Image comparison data
■ ■ ■ ■ ■
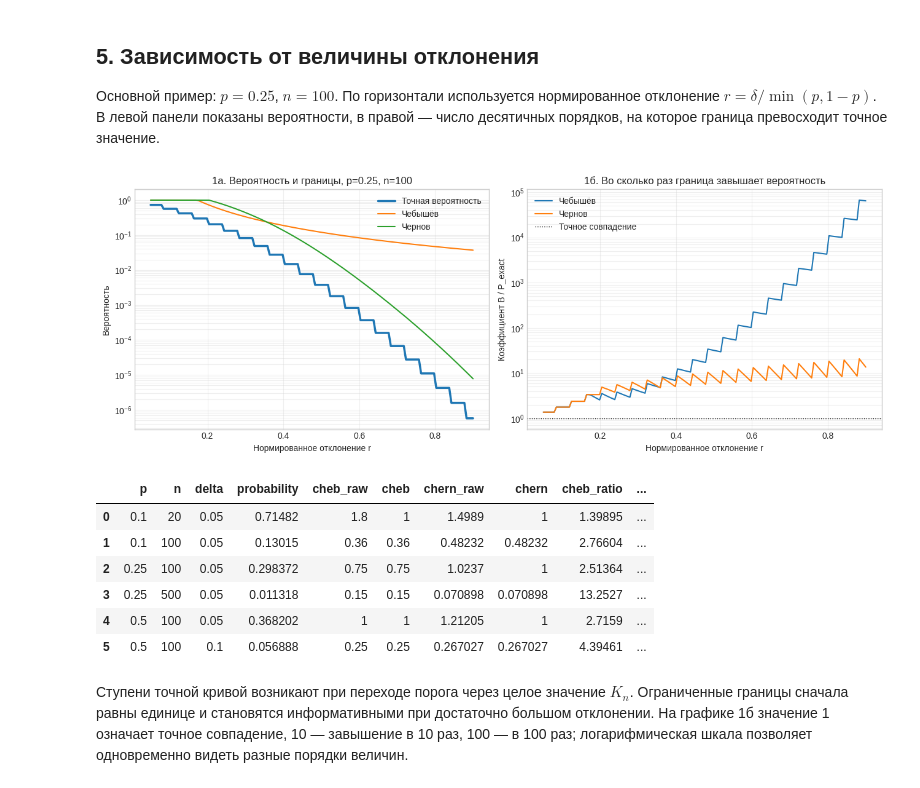
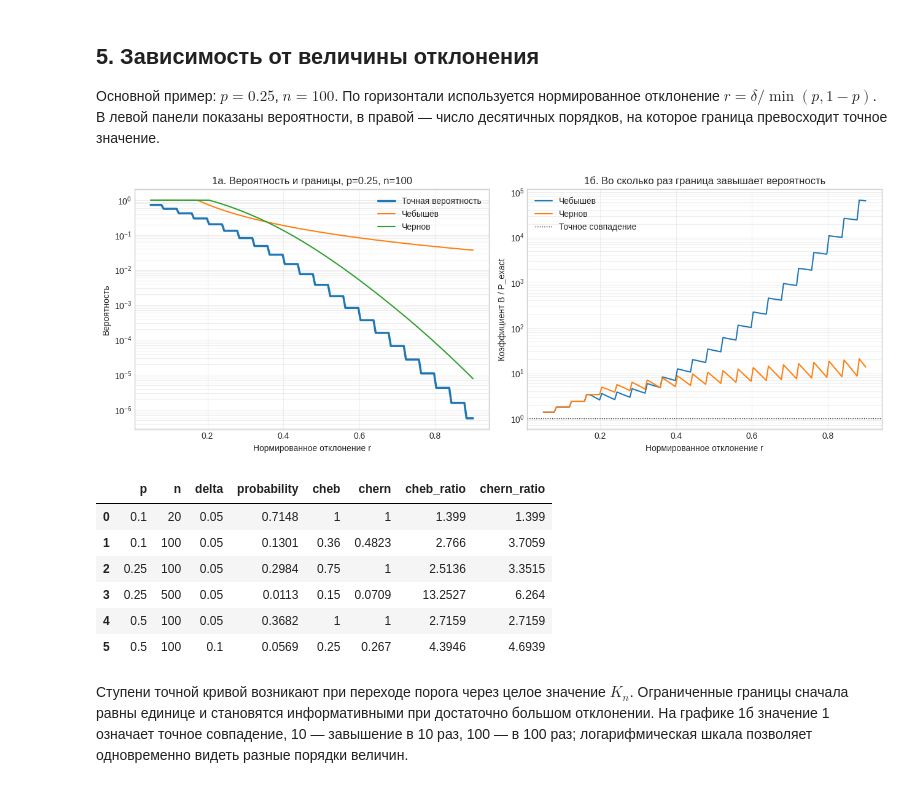
Before and after one commit to frest1ler/information_theory, a Jupyter notebook: part_1/chebyshev_chernoff_bounds.ipynb, the cells around one changed output. Saved outputs shown, nothing was run; the diff lists cells and outputs as text; code cells hidden in the pictures.

```diff
--- a/part_1/chebyshev_chernoff_bounds.ipynb
+++ b/part_1/chebyshev_chernoff_bounds.ipynb
@@ -209,40 +170,39 @@ print("Проверены пороги, симметрия, хвосты, див
 # %%
 p0,n0=.25,100
 r_grid=np.linspace(.05,.9,150)
 delta_data=pd.DataFrame([comparison_metrics(n0,p0,r*min(p0,1-p0))|{"r":r} for r in r_grid])
 
 fig,ax=plt.subplots(1,2,figsize=(13,4.8))
 ax[0].plot(delta_data.r,delta_data.probability,label="Точная вероятность",linewidth=2.5)
 ax[0].plot(delta_data.r,delta_data.cheb,label="Чебышёв")
 ax[0].plot(delta_data.r,delta_data.chern,label="Чернов")
 ax[0].set_yscale("log")
 ax[0].set(xlabel="Нормированное отклонение r",ylabel="Вероятность",
           title="1а. Вероятность и границы, p=0.25, n=100")
 
 ax[1].plot(delta_data.r,delta_data.cheb_ratio,label="Чебышёв")
 ax[1].plot(delta_data.r,delta_data.chern_ratio,label="Чернов")
 ax[1].axhline(1,color="black",linestyle=":",linewidth=1,label="Точное совпадение")
 ax[1].set_yscale("log")
 ax[1].set(xlabel="Нормированное отклонение r",ylabel="Коэффициент B / P_exact",
           title="1б. Во сколько раз граница завышает вероятность")
 for a in ax:
     a.legend();a.grid(True,which="both",alpha=.3)
 plt.tight_layout();plt.show()
 
 selected=[(.1,20,.05),(.1,100,.05),(.25,100,.05),(.25,500,.05),(.5,100,.05),(.5,100,.1)]
 comparison_table=pd.DataFrame([comparison_metrics(n,p,d) for p,n,d in selected])
-display(comparison_table[["p","n","delta","probability","cheb_raw","cheb","chern_raw","chern",
-                          "cheb_ratio","chern_ratio","cheb_log_gap","chern_log_gap",
-                          "cheb_info","chern_info"]].round(6))
+display(comparison_table[["p","n","delta","probability","cheb","chern",
+                          "cheb_ratio","chern_ratio"]].round(4))
 # %% [output]
 [figure]
-|  | p | n | delta | probability | cheb_raw | cheb | chern_raw | chern | cheb_ratio | ... |
-| 0 | 0.1 | 20 | 0.05 | 0.71482 | 1.8 | 1 | 1.4989 | 1 | 1.39895 | ... |
-| 1 | 0.1 | 100 | 0.05 | 0.13015 | 0.36 | 0.36 | 0.48232 | 0.48232 | 2.76604 | ... |
-| 2 | 0.25 | 100 | 0.05 | 0.298372 | 0.75 | 0.75 | 1.0237 | 1 | 2.51364 | ... |
-| 3 | 0.25 | 500 | 0.05 | 0.011318 | 0.15 | 0.15 | 0.070898 | 0.070898 | 13.2527 | ... |
-| 4 | 0.5 | 100 | 0.05 | 0.368202 | 1 | 1 | 1.21205 | 1 | 2.7159 | ... |
-| 5 | 0.5 | 100 | 0.1 | 0.056888 | 0.25 | 0.25 | 0.267027 | 0.267027 | 4.39461 | ... |
+|  | p | n | delta | probability | cheb | chern | cheb_ratio | chern_ratio |
+| 0 | 0.1 | 20 | 0.05 | 0.7148 | 1 | 1 | 1.399 | 1.399 |
+| 1 | 0.1 | 100 | 0.05 | 0.1301 | 0.36 | 0.4823 | 2.766 | 3.7059 |
+| 2 | 0.25 | 100 | 0.05 | 0.2984 | 0.75 | 1 | 2.5136 | 3.3515 |
+| 3 | 0.25 | 500 | 0.05 | 0.0113 | 0.15 | 0.0709 | 13.2527 | 6.264 |
+| 4 | 0.5 | 100 | 0.05 | 0.3682 | 1 | 1 | 2.7159 | 2.7159 |
+| 5 | 0.5 | 100 | 0.1 | 0.0569 | 0.25 | 0.267 | 4.3946 | 4.6939 |
 # %% [markdown]
 Ступени точной кривой возникают при переходе порога через целое значение $K_n$. Ограниченные границы сначала равны единице и становятся информативными при достаточно большом отклонении. На графике 1б значение 1 означает точное совпадение, 10 — завышение в 10 раз, 100 — в 100 раз; логарифмическая шкала позволяет одновременно видеть разные порядки величин.
 # %% [markdown]
```
Also changed, not shown: parts of 25 cells of this notebook, 1 other file.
■ ■ ■ ■ ■
Prompt - Although the records contain pictures, print only the rest, exactly as written.

Expected answer -
Before and after one commit to frest1ler/information_theory, a Jupyter notebook: part_1/chebyshev_chernoff_bounds.ipynb, the cells around one changed output. Saved outputs shown, nothing was run; the diff lists cells and outputs as text; code cells hidden in the pictures.

```diff
--- a/part_1/chebyshev_chernoff_bounds.ipynb
+++ b/part_1/chebyshev_chernoff_bounds.ipynb
@@ -209,40 +170,39 @@ print("Проверены пороги, симметрия, хвосты, див
 # %%
 p0,n0=.25,100
 r_grid=np.linspace(.05,.9,150)
 delta_data=pd.DataFrame([comparison_metrics(n0,p0,r*min(p0,1-p0))|{"r":r} for r in r_grid])
 
 fig,ax=plt.subplots(1,2,figsize=(13,4.8))
 ax[0].plot(delta_data.r,delta_data.probability,label="Точная вероятность",linewidth=2.5)
 ax[0].plot(delta_data.r,delta_data.cheb,label="Чебышёв")
 ax[0].plot(delta_data.r,delta_data.chern,label="Чернов")
 ax[0].set_yscale("log")
 ax[0].set(xlabel="Нормированное отклонение r",ylabel="Вероятность",
           title="1а. Вероятность и границы, p=0.25, n=100")
 
 ax[1].plot(delta_data.r,delta_data.cheb_ratio,label="Чебышёв")
 ax[1].plot(delta_data.r,delta_data.chern_ratio,label="Чернов")
 ax[1].axhline(1,color="black",linestyle=":",linewidth=1,label="Точное совпадение")
 ax[1].set_yscale("log")
 ax[1].set(xlabel="Нормированное отклонение r",ylabel="Коэффициент B / P_exact",
           title="1б. Во сколько раз граница завышает вероятность")
 for a in ax:
     a.legend();a.grid(True,which="both",alpha=.3)
 plt.tight_layout();plt.show()
 
 selected=[(.1,20,.05),(.1,100,.05),(.25,100,.05),(.25,500,.05),(.5,100,.05),(.5,100,.1)]
 comparison_table=pd.DataFrame([comparison_metrics(n,p,d) for p,n,d in selected])
-display(comparison_table[["p","n","delta","probability","cheb_raw","cheb","chern_raw","chern",
-                          "cheb_ratio","chern_ratio","cheb_log_gap","chern_log_gap",
-                          "cheb_info","chern_info"]].round(6))
+display(comparison_table[["p","n","delta","probability","cheb","chern",
+                          "cheb_ratio","chern_ratio"]].round(4))
 # %% [output]
 [figure]
-|  | p | n | delta | probability | cheb_raw | cheb | chern_raw | chern | cheb_ratio | ... |
-| 0 | 0.1 | 20 | 0.05 | 0.71482 | 1.8 | 1 | 1.4989 | 1 | 1.39895 | ... |
-| 1 | 0.1 | 100 | 0.05 | 0.13015 | 0.36 | 0.36 | 0.48232 | 0.48232 | 2.76604 | ... |
-| 2 | 0.25 | 100 | 0.05 | 0.298372 | 0.75 | 0.75 | 1.0237 | 1 | 2.51364 | ... |
-| 3 | 0.25 | 500 | 0.05 | 0.011318 | 0.15 | 0.15 | 0.070898 | 0.070898 | 13.2527 | ... |
-| 4 | 0.5 | 100 | 0.05 | 0.368202 | 1 | 1 | 1.21205 | 1 | 2.7159 | ... |
-| 5 | 0.5 | 100 | 0.1 | 0.056888 | 0.25 | 0.25 | 0.267027 | 0.267027 | 4.39461 | ... |
+|  | p | n | delta | probability | cheb | chern | cheb_ratio | chern_ratio |
+| 0 | 0.1 | 20 | 0.05 | 0.7148 | 1 | 1 | 1.399 | 1.399 |
+| 1 | 0.1 | 100 | 0.05 | 0.1301 | 0.36 | 0.4823 | 2.766 | 3.7059 |
+| 2 | 0.25 | 100 | 0.05 | 0.2984 | 0.75 | 1 | 2.5136 | 3.3515 |
+| 3 | 0.25 | 500 | 0.05 | 0.0113 | 0.15 | 0.0709 | 13.2527 | 6.264 |
+| 4 | 0.5 | 100 | 0.05 | 0.3682 | 1 | 1 | 2.7159 | 2.7159 |
+| 5 | 0.5 | 100 | 0.1 | 0.0569 | 0.25 | 0.267 | 4.3946 | 4.6939 |
 # %% [markdown]
 Ступени точной кривой возникают при переходе порога через целое значение $K_n$. Ограниченные границы сначала равны единице и становятся информативными при достаточно большом отклонении. На графике 1б значение 1 означает точное совпадение, 10 — завышение в 10 раз, 100 — в 100 раз; логарифмическая шкала позволяет одновременно видеть разные порядки величин.
 # %% [markdown]
```
Also changed, not shown: parts of 25 cells of this notebook, 1 other file.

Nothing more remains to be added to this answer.